The futuristic lines of the Savage B22 FV-SR .22 LR rifle weren’t enough to put one on the set of Valerian or Blade Runner 2049. But the updated bolt gun’s certainly more modern-looking than my three venerable Ruger 10/22s. What intrigued me most about the Savage B22 FV-SR: it includes Savage’s Accutrigger. Is that much-touted bangswitch is all it’s hyped up to be?
While certainly functional and comfortable (even more so than a 10/22), the B22’s synthetic stock could benefit from grip areas with more aggressive texture molded in. Given my sweaty hands in Texas Hill Country summer heat, the six pound B22 got a tad slick.
Savage saw fit to include sling studs fore and aft, but didn’t add a recoil pad…not that a soft-shooting .22 rifle will be pounding your shoulder. Still, a rubber recoil pad would help with a solid mount.
I borrowed Jeremy’s highly specialized HammerMill Free-Float-o-Meter and found that, much like competitive .22LR rifles in this price range, the B22’s barrel is not free floated. My expectation, though, was that the Savage’s stout barrel is stout wouldn’t be affected by any contact it makes with the stock. More on that later.
A knurled knob ensures a sure grip on the B22’s smooth-cycling bolt.
Savage’s Accutrigger is known for its light pull and clean, predictable break. That’s down to its relatively small sear engagement area.
Typically a small engagement area increases the risk of firing if dropped or given a significant jolt, but Savage has engineered a simple solution to this potential problem. The blade safety integrated into the trigger blocks any potential accidental sear movement.
When the blade safety is depressed, the sear is allowed to move once the trigger is pulled. The Accutrigger’s pull is clean, light and reliable. I’m officially a fan.
As Ruger did with my 10/22’s, Savage chose 10-round rotary magazines to feed the B22. Given the follower/feed lip alignment, it take some attention to slide each round in, but practice makes perfect. Just insert each cartridge at a slight angle, push the feed lips with the rim of the round, then rotate into place. You’ll get used to it.
The beefy scope rail Savage includes is firmly attached to the receiver with four screws. The rail extends past the end of the receiver about an inch and a half. That extra rail space gives the shooter a lot of flexibility in mounting optics.
The the “SR” in the B22 FV-SR model designation stands for suppressor ready. The heavy 16.25-inch barrel has a 1:16 twist with 1/2-28 threads and a generous shoulder. The rifle makes an ideal host for a suppressor.

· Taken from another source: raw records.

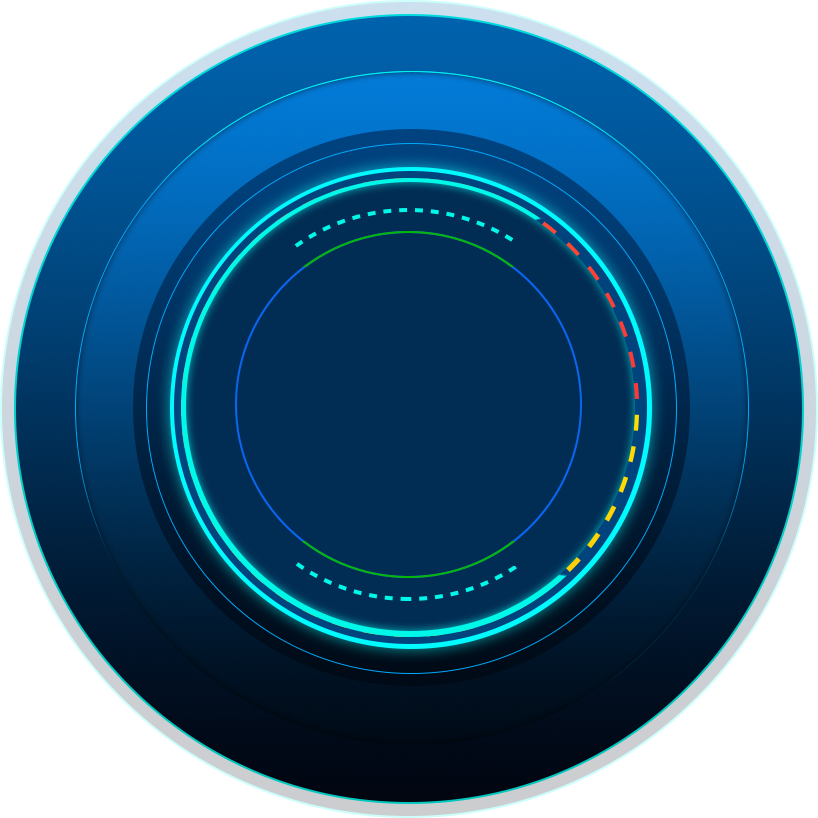
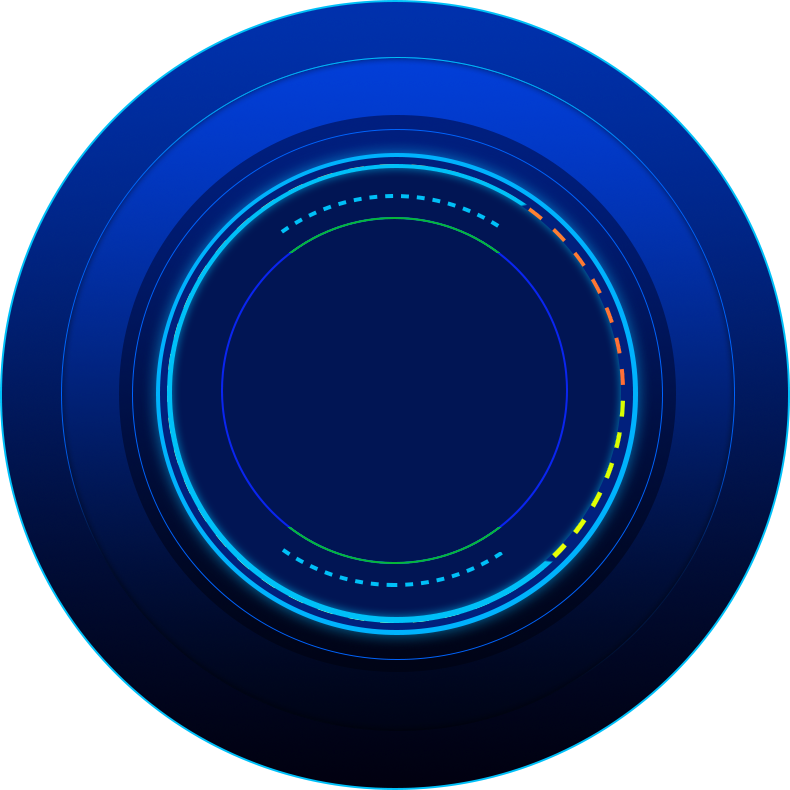
大屏前端模板

diff --git a/src/components/dashboard/index.vue b/src/components/dashboard/index.vue
@@ -1,5 +1,9 @@
 <template>
-  <div ref="outer" style="background: rgba(0,0,0,.1)" v-if="width > 0">
+  <div ref="outer" v-if="width > 0">
+    <div class="cont_box">
+      <div class="text">西藏自治区商务诚信指数</div>
+      <div class="number">{{action * 10}}</div>
+    </div>
   </div>
 </template>
 
@@ -74,7 +78,7 @@ export default {
       grad.addColorStop(1, "rgb(24, 76, 133)");
       while (index !== arrLength) {
         ctx.beginPath();
-        ctx.strokeStyle = index <= action ? "#ffe04e" : grad;
+        ctx.strokeStyle = index <= action ? "#ffe04e" : "#2c5bad";
         let qidian = start + index / arrLength * 2 * Math.PI;
         let zhongdian = start + (index + 0.02) / arrLength * 2 * Math.PI;
         ctx.arc(width / 2, width / 2, radio - 50, qidian, zhongdian);
@@ -82,7 +86,7 @@ export default {
         let x = width / 2 - radio * Math.sin(qidian - 0.5 * Math.PI);
         let y = width / 2 + radio * Math.cos(qidian - 0.5 * Math.PI) + 8;
 
-        ctx.fillStyle = index <= action ? "#ffe04e" : "#fff";
+        ctx.fillStyle = index <= action ? "#ffe04e" : "#17cbff";
         ctx.stroke();
         ctx.fillText(index + "0", x, y);
         index++;
@@ -91,9 +95,9 @@ export default {
     drowImg(ctx) {
       var _ = this,image1 = new Image();
       image1.onload = function() {
-        if(shuzi1 < 30 * (12 + _.action )){
+        if(shuzi1 < 30 * (12 + _.action ) || true){
           timer1 = window.setTimeout(() => {
-            console.log(shuzi1)
+            // console.log(shuzi1)
             shuzi1 = parseInt(shuzi1) + 3;
             _.drowImg(ctx);
           }, 20)
@@ -118,5 +122,20 @@ export default {
 <style scoped>
 .model {
   position: absolute;
+}
+.cont_box{
+  position: absolute;
+  left: 254px;
+  top: 300px;
+  width: 280px;
+  text-align: center;
+}
+.text{
+  color: #21c8f8;
+  font-size: 24px;
+}
+.number{
+  color: #2172f8;
+  font-size: 140px;
 }
 </style>

diff --git a/config/index.js b/config/index.js
@@ -11,7 +11,7 @@ module.exports = {
     index: path.resolve(__dirname, '../dist/index.html'),
     assetsRoot: path.resolve(__dirname, '../dist'),
     assetsSubDirectory: 'static',
-    assetsPublicPath: '/',
+    assetsPublicPath: './',
     productionSourceMap: true,
     // Gzip off by default as many popular static hosts such as
     // Surge or Netlify already gzip all static assets for you.

diff --git a/build/utils.js b/build/utils.js
@@ -38,6 +38,7 @@ exports.cssLoaders = function (options) {
     if (options.extract) {
       return ExtractTextPlugin.extract({
         use: loaders,
+        publicPath: '../../',
         fallback: 'vue-style-loader'
       })
     } else {

diff --git a/src/pages/page1/components/select_target.vue b/src/pages/page1/components/select_target.vue
@@ -15,8 +15,8 @@ export default {
     return {
       model: {
         img: require('../../../assets/images/dashboard.png'),
-        left: 1257,
-        top: 88
+        left: 1272,
+        top: 106
       }
     }
   },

Which brings us to the range results. Even without a free floating barrel, the B22 produces some amazing groups. The excellent Accutrigger accounts for good portion of that precision. It has no perceptible take-up or over-travel, breaking as cleanly as millimeter-thin glass.
Using Remington match grade ammo, the B22 FV-SR produced an astounding 0.067-inch three-round group at 50 yards shooting from sandbags. Using all of my fingers and toes, that calculates out to 0.1279 MOA. Truly impressive accuracy.
Shooting off-hand, the B22 is more than precise enough for your plinking and squirrel-popping pleasure.
Savage’s B22 FV-SR is an ideal rifle to practice your shooting fundamentals. I have rifles that cost as much as ten times the price that are scarcely any more accurate. That Savage managed to engineer this degree of precision into a $344 MSRP rifle ($249.99 from Brownells) is remarkable. I won’t be getting rid of my semi-auto 10/22’s anytime soon, but I enjoy shooting the Savage even more than my Rugers. Mark me down as a Savage fan.
Specifications: Savage B22 FV-SR
Sight: None, optics ready
Capacity: 10-round rotary magazine
Thread Pattern: 1/2-28
Barrel Length: 16.25 inches
Overall Length: 35.25 inches
Material: Carbon steel
Finish: Matte black
Twist: 1:16 RH
Weight: 6 pounds
MSRP: $344 ($249.99 at Brownells)
Ratings (out of five stars):
Style and Appearance * * * * *
The B22 the has modern lines that stand out and look great.
Ergonomics * * * *
It’s light, points naturally, and mounts easily. While comfortable, a grippier recoil pad would be appreciated.
Accuracy * * * * *
The B22 shoots well under MOA with good quality ammo. Its accuracy is way above its price point.
Reliability * * * * *
Bolt gun. It ran perfectly. Period.
Overall * * * *
I really was impressed with this rifle. The magazine could be a little easier to load and the stock could benefit from more texture and a butt pad. Its impressive accuracy, though, more than compensates for those two quibbles.